▶ **Task statement**:
For this listing, the lines between the one holding "Before and after one commit to alafa/theegg_ai, a" and the one holding "ejercicio E de la tarea 39", inclusive, must be set down exactly.

"""

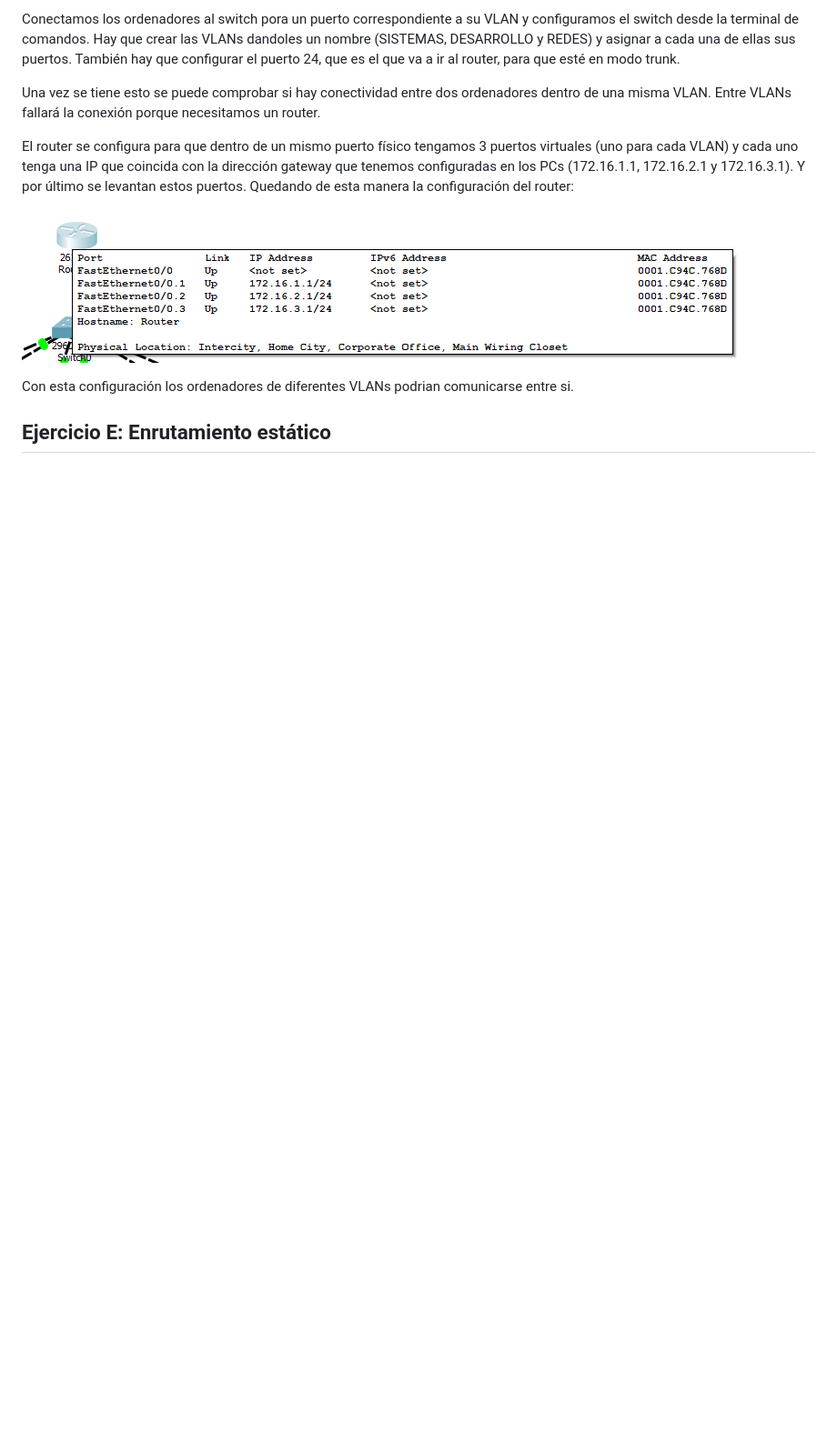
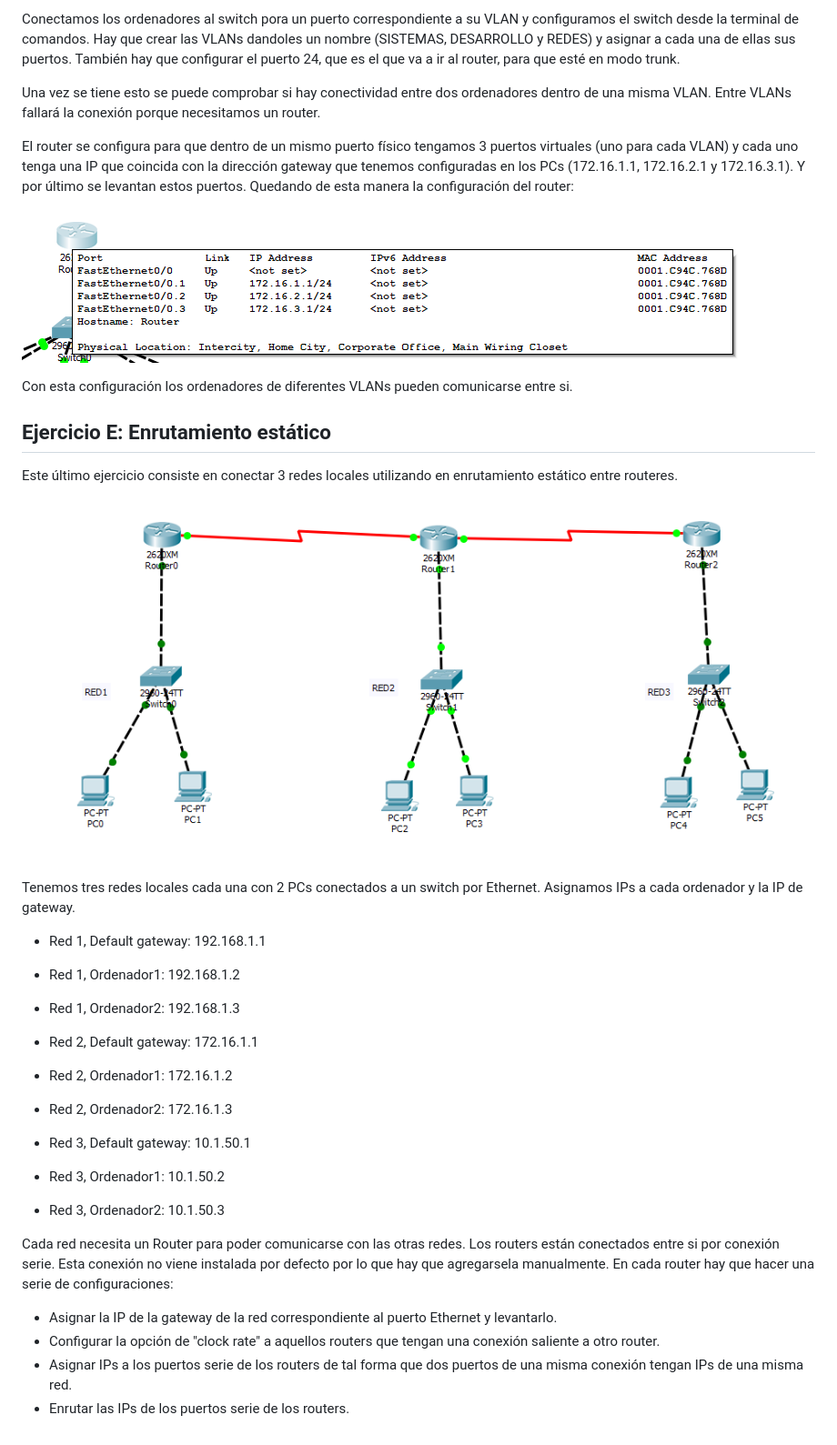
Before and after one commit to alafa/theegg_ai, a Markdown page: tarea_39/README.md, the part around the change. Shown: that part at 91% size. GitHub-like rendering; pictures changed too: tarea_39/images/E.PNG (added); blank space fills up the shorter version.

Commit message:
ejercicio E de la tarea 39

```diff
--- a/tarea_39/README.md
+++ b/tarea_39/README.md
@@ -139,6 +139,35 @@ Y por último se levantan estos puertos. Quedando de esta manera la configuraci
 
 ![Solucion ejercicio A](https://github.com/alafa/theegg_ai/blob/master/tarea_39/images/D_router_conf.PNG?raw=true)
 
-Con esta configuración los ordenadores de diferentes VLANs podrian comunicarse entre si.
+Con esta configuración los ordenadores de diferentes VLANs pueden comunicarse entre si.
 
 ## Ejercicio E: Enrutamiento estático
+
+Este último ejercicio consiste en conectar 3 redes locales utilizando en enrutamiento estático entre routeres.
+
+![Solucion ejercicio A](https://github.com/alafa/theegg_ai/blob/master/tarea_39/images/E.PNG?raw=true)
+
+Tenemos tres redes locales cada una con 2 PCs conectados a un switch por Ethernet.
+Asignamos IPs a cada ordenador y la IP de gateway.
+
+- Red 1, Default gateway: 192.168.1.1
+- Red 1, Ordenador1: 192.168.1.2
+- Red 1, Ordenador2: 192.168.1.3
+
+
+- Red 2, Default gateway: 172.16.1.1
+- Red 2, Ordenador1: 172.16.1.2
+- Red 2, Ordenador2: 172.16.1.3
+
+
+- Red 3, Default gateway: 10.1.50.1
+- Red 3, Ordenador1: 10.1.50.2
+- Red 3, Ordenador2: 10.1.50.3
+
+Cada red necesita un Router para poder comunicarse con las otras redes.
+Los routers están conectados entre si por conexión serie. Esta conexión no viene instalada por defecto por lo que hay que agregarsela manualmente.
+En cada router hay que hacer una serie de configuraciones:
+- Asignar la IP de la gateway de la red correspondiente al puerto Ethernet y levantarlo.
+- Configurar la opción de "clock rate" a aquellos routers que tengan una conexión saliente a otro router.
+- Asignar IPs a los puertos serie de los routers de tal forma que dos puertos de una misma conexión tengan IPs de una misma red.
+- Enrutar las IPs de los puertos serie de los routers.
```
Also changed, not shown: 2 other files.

"""
"""

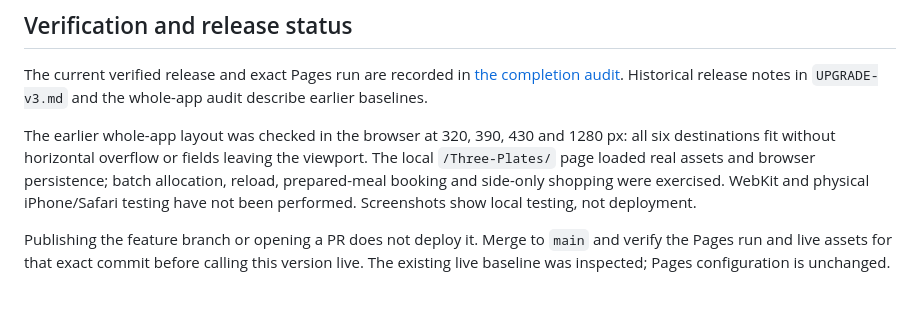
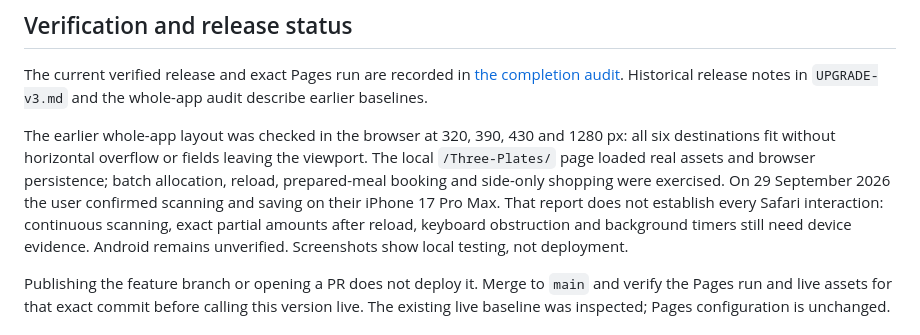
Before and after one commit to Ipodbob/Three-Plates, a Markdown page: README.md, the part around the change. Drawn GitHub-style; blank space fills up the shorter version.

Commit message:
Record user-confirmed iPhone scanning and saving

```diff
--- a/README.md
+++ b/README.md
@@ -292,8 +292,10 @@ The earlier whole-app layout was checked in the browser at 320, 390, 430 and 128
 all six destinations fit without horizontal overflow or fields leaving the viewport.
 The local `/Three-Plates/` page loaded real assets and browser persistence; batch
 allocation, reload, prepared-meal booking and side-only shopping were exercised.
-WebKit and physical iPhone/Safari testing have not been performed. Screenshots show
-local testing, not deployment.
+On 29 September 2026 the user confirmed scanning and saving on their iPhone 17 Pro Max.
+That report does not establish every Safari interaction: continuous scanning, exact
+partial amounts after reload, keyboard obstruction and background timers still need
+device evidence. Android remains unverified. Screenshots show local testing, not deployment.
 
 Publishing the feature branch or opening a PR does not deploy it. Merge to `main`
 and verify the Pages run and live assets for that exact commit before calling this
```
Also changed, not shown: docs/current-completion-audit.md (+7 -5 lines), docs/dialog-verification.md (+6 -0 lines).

"""

▶ **Result of this task**:
Before and after one commit to alafa/theegg_ai, a Markdown page: tarea_39/README.md, the part around the change. Shown: that part at 91% size. GitHub-like rendering; pictures changed too: tarea_39/images/E.PNG (added); blank space fills up the shorter version.

Commit message:
ejercicio E de la tarea 39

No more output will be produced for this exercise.